1. Lay Down Ground Rules
If you’re going to hold your employees to high ethical standards, you must first define those standards, as well as the values (such as teamwork or superior customer service) that define your company. Put these standards and values in writing and communicate them clearly and frequently to your employees, customers, suppliers and other stakeholders. That way, everyone knows what’s expected.
If you don’t already have one, implement an internal controls policy to help prevent and detect fraud. Your CPA can work with you to determine the policies you need based on the type and size of your business. But common cost-effective controls include:
- Segregation of accounting duties,
- Multiple authorizations for checks over certain amounts,
- Mandatory vacation policies
- Background checks for new employees.
Keep in mind that ethical standards are only as strong as your implementation and enforcement of them. Everyone, from mailroom staff to your CFO, must comply with your company’s policies or face disciplinary action.
2. Cut Costs with Caution
Even if your business already has well-established codes of conduct, you may find that current circumstances require a new level of vigilance. Quality control, for example, may be one of the first victims of an economic downturn as some businesses turn to cheaper materials and reduce oversight.
There’s nothing wrong with saving money, but to avoid a possible lawsuit or government investigation, it’s essential that cost-cutting initiatives don’t:
- Endanger the health or safety of your employees or the public,
- Violate any laws, including labor, product safety and environmental protection,
- Increase your liability risk, or
- Violate the terms of any contracts.
Keep in mind that, even if you avoid a legal catastrophe, your customers are likely to notice if you start cutting corners. Also be on the lookout for increased fraud activity, including small schemes such as inflating expense reports or making promises to customers that your company can’t possibly fulfill to land a commission. More damaging are scams in which accounting staff invent vendors or “ghost” employees, or executives manipulate revenue, growth and other financial metrics.
3. Set an Ethical Tone at The Top
Well-communicated ethics policies and vigilance will help keep your business on the straight and narrow. Most important, though, may be the “tone at the top.” As many studies have found, the most successful companies have leaders who don’t just talk the talk, but also walk the walk.
Partner with an Assurance Expert
Economic pressures are one of many reasons that a company, or individual within a company, might feel the urge to compromise their integrity.

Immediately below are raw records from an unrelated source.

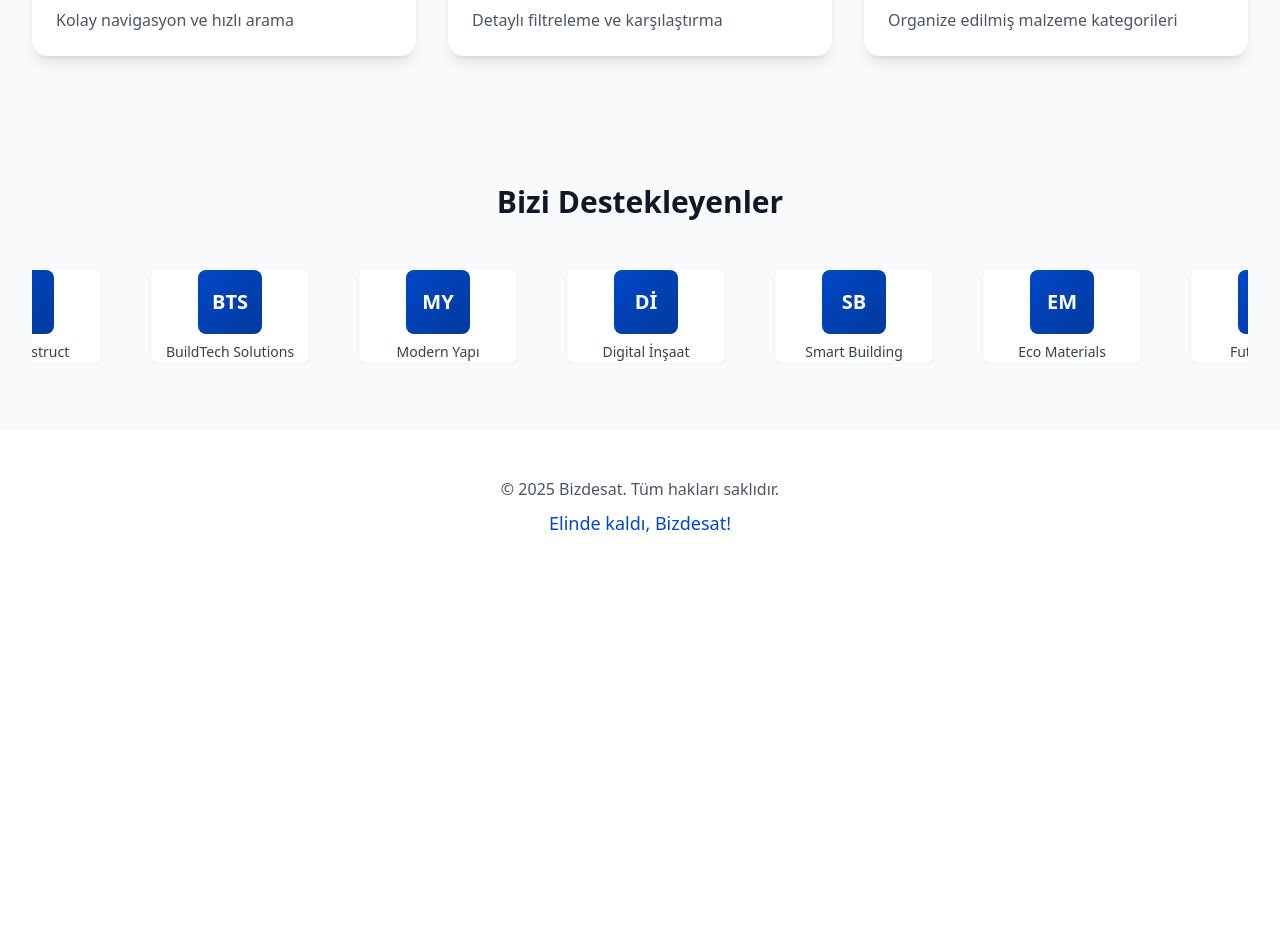
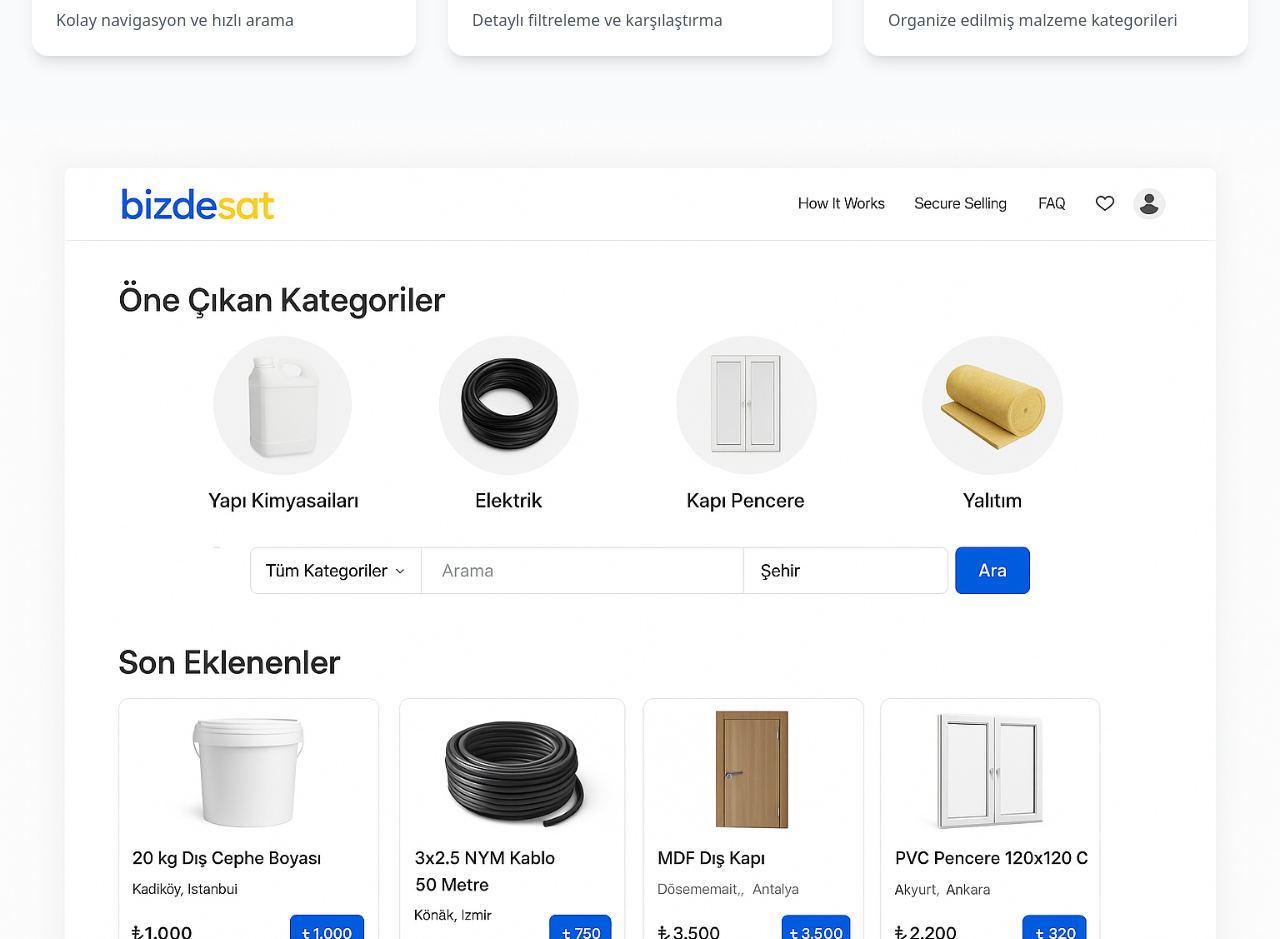
Before and after one commit to CotSezer/bizdesat-artisan-market, a React (Vite) app: page / in a window 1280 px wide. Shown: the part 1861-2800 px from the top of the page. Before the commit the page ends 2446 px from the top, so only its background shows below. Built offline with nearby package versions, Linux system fonts and the light colour scheme; no server answers.

Commit message:
Remove Sponsors section and update hero image
Removed the "Bizi Destekleyenler" section and updated the hero image in the `Index.tsx` file.

```diff
--- a/src/pages/Index.tsx
+++ b/src/pages/Index.tsx
@@ -1,9 +1,9 @@
+
 import { useState } from "react";
 import { Button } from "@/components/ui/button";
 import { Input } from "@/components/ui/input";
 import { toast } from "@/hooks/use-toast";
 import ImageCarousel from "@/components/ImageCarousel";
-import SponsorsSection from "@/components/SponsorsSection";
 import AppMockupsSection from "@/components/AppMockupsSection";
 import MobileStickySignup from "@/components/MobileStickySignup";
 import AnimatedInput from "@/components/AnimatedInput";
@@ -113,8 +113,16 @@ const Index = () => {
       {/* App Mockups Section */}
       <AppMockupsSection />
 
-      {/* Sponsors Section */}
-      <SponsorsSection />
+      {/* New Homepage Visual Section */}
+      <section className="w-full">
+        <div className="w-full h-auto">
+          <img
+            src="/lovable-uploads/0a71f0d2-5a59-4e8f-86a5-f5ddd893fab7.png"
+            alt="Bizdesat Categories"
+            className="w-full h-auto object-cover"
+          />
+        </div>
+      </section>
 
       {/* Footer */}
       <footer className="w-full py-12 border-t border-gray-100">
```
Also changed, not shown: public/lovable-uploads/0a71f0d2-5a59-4e8f-86a5-f5ddd893fab7.png (added).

Risk and control reviews exist for this reason and can serve as a way to identify risk and provide guidance on mitigating that vulnerability.
Clark Schaefer Hackett provides assurance services that can help you navigate these waters, and ensure that your business has the right checks and balances in place. Don’t hesitate to reach out and learn more about how we can partner with you.